Format

Send to

Choose Destination
See comment in PubMed Commons below
J Trauma. 2007 Sep;63(3 Suppl):S29-38.

Identifying interventions that promote belt-positioning booster seat use for parents with low educational attainment.

Author information

1
The Center for Injury Research and Prevention at The Children's Hospital of Philadelphia, Philadelphia, Pennsylvania 19104, USA. flaura@mail.med.upenn.edu

Abstract

BACKGROUND:

Many parents with low educational attainment prematurely graduate their children to seat belt restraint rather than use belt-positioning booster seats. This study aimed to identify interventions that promoted booster seat use among this population.

METHODS:

This multi-site study used focus groups to elicit contributing factors to booster seat non-use, which informed subsequent intervention development. A first phase (10 focus groups, N = 117) identified parents' perceived barriers, benefits, and threats relating to belt-positioning booster seats. These findings were used to identify existing and create new interventions. A second phase (20 focus groups, n = 171) elicited parent's reactions to these interventions and provided parents with belt-positioning booster seats and education on their use. Follow-up interviews were conducted six weeks later.

RESULTS:

Lack of education and fear of injury were the primary barriers to belt-positioning booster seat use.

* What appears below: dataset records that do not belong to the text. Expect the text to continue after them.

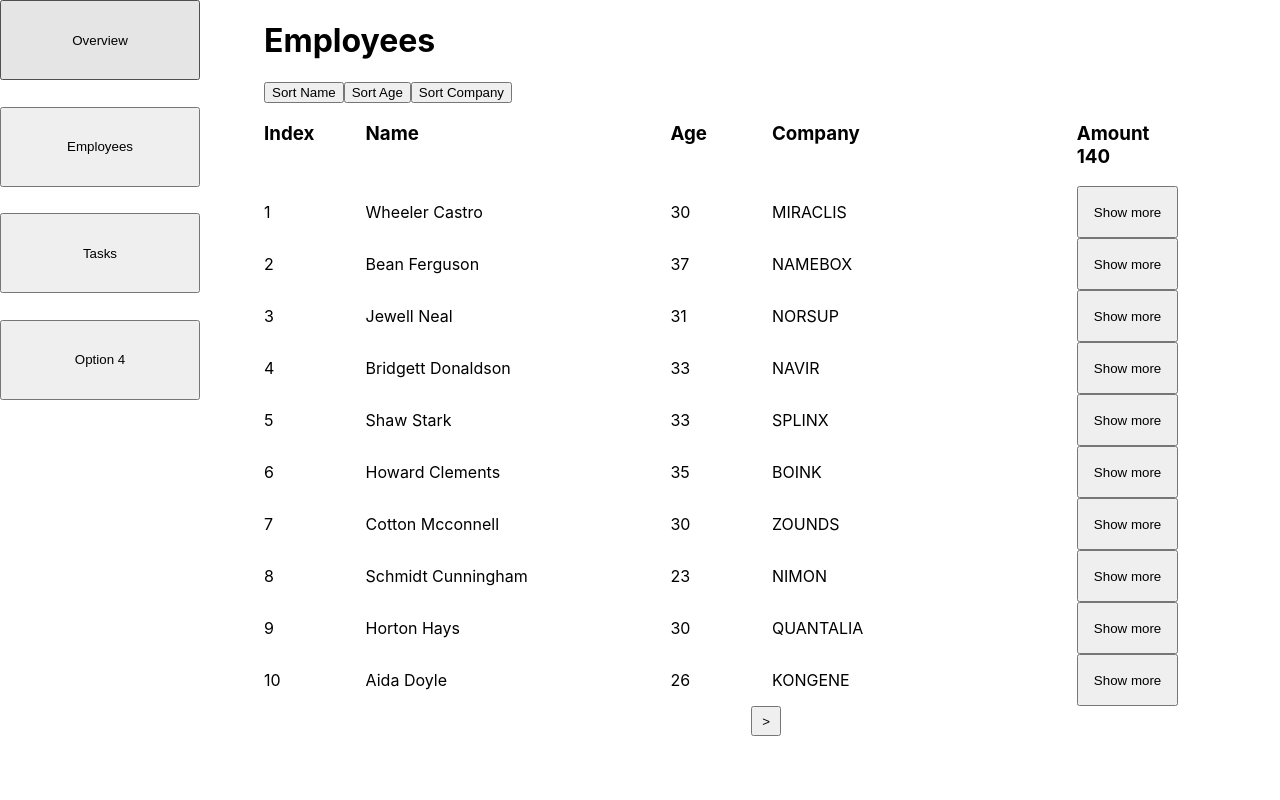
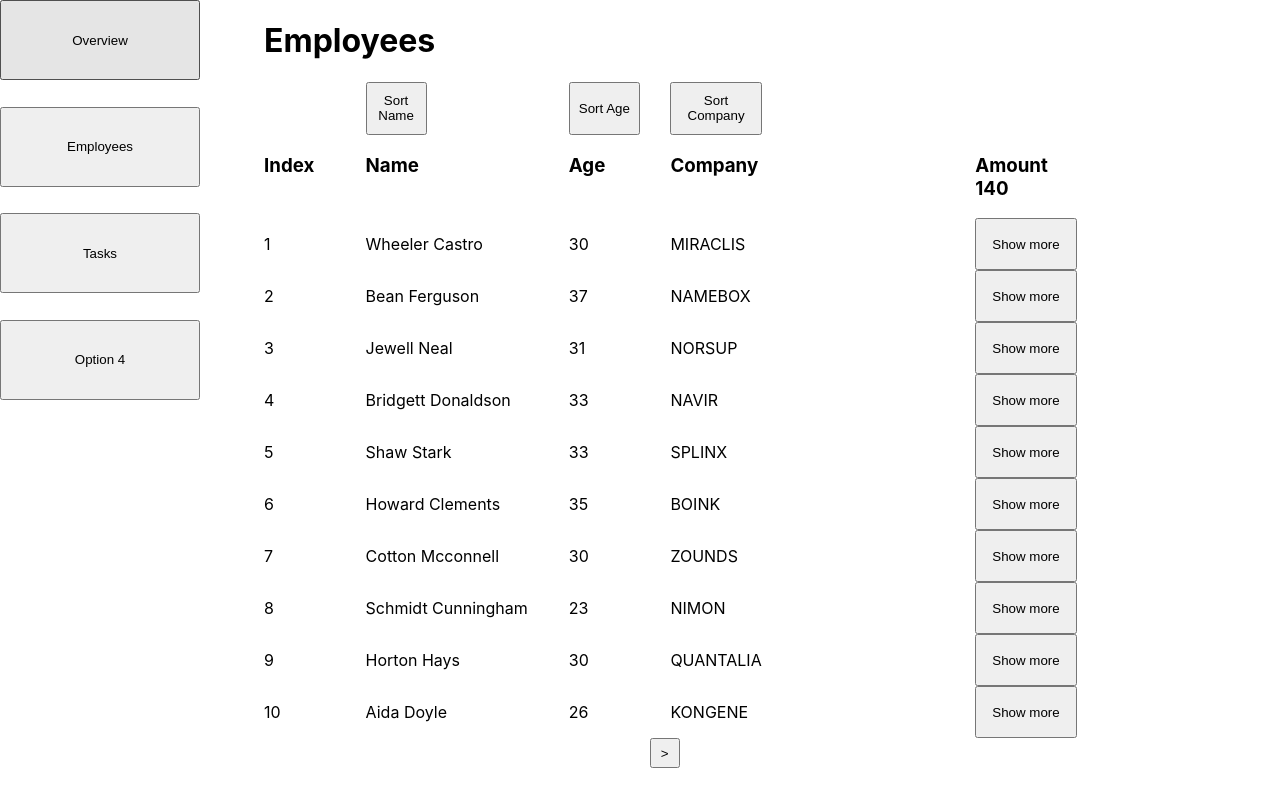
Before and after one commit to varushchi/dashboard_npc_irs, a React (Create React App) app: page / in a window 1280 px wide. Built offline with nearby package versions, Linux system fonts and the light colour scheme; the HTML template or start-up script is replaced by a standard one.

Commit message:
styled filters

```diff
--- a/src/components/PersonRow.css
+++ b/src/components/PersonRow.css
@@ -2,12 +2,12 @@
   width: 100%;
   display: grid;
 
-  grid-template-columns: 10% 30% 10% 30% 10%;
-  grid-template-rows: repeat(5, auto);
+  grid-template-columns: 10% 20% 10% 30% 10%;
+  grid-template-rows: auto;
 }
 
 .page-navigation{
-  margin-left: 45%;
+  margin-left: 35%;
 
   & > button{
     height: 30px;
@@ -19,6 +19,6 @@
   width: 100%;
   display: grid;
 
-  grid-template-columns: 10% 30% 10% 30% 10%;
-  grid-template-rows: repeat(5, auto);
+  grid-template-columns: 10% 20% 10% 30% 10%;
+  grid-template-rows: auto;
 }
--- a/src/pages/Table.css
+++ b/src/pages/Table.css
@@ -4,6 +4,18 @@
 }
 
 .filter-div{
-  display: flex;
-  align-items: center;
+  width: 100%;
+  display: grid;
+
+  grid-template-columns: 10% 20% 10% 30% 10%;
+  grid-template-rows: 53px;
 }
+
+.sort-name,
+.sort-comp{
+  width: 30%;
+}
+
+.sort-age{
+  width: 70%;
+}
--- a/src/pages/Table.jsx
+++ b/src/pages/Table.jsx
@@ -106,9 +106,10 @@ function Table() {
       {(clickedPersonId === null) &&
       <div>
         <div className='filter-div'>
-          <button onClick={sortName}>Sort Name</button>
-          <button onClick={sortAge}>Sort Age</button>
-          <button onClick={sortComp}>Sort Company</button>
+          <div></div>
+          <button onClick={sortName} className='sort-name'>Sort Name</button>
+          <button onClick={sortAge} className='sort-age'>Sort Age</button>
+          <button onClick={sortComp} className='sort-comp'>Sort Company</button>
         </div>
         <PersonTable
           data={personData}
```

Parents were motivated by interventions that provided them with clear, concrete messaging relating to use. Parents favored the intervention that presented a real story detailing a child's severe injury that could have been prevented with appropriate restraint. At follow-up, parents credited this intervention with motivating booster seat use most often. Although parent's cited their child's lack of comfort and non-compliance as barriers to use, they were not as motivated by interventions that addressed these barriers.

CONCLUSIONS:

Effective intervention programs can be created by identifying and addressing factors that contribute to a population's intention to use belt-positioning booster seats. In addition, successful programs must utilize messages that motivate the target population by addressing their perceived threats to booster seat non-use.

PMID:
17823581
DOI:
10.1097/TA.0b013e31812f5ebb
[Indexed for MEDLINE]
PubMed Commons home

PubMed Commons

0 comments
How to join PubMed Commons

    Supplemental Content

    Full text links

    Icon for Lippincott Williams & Wilkins
    Loading ...
    Support Center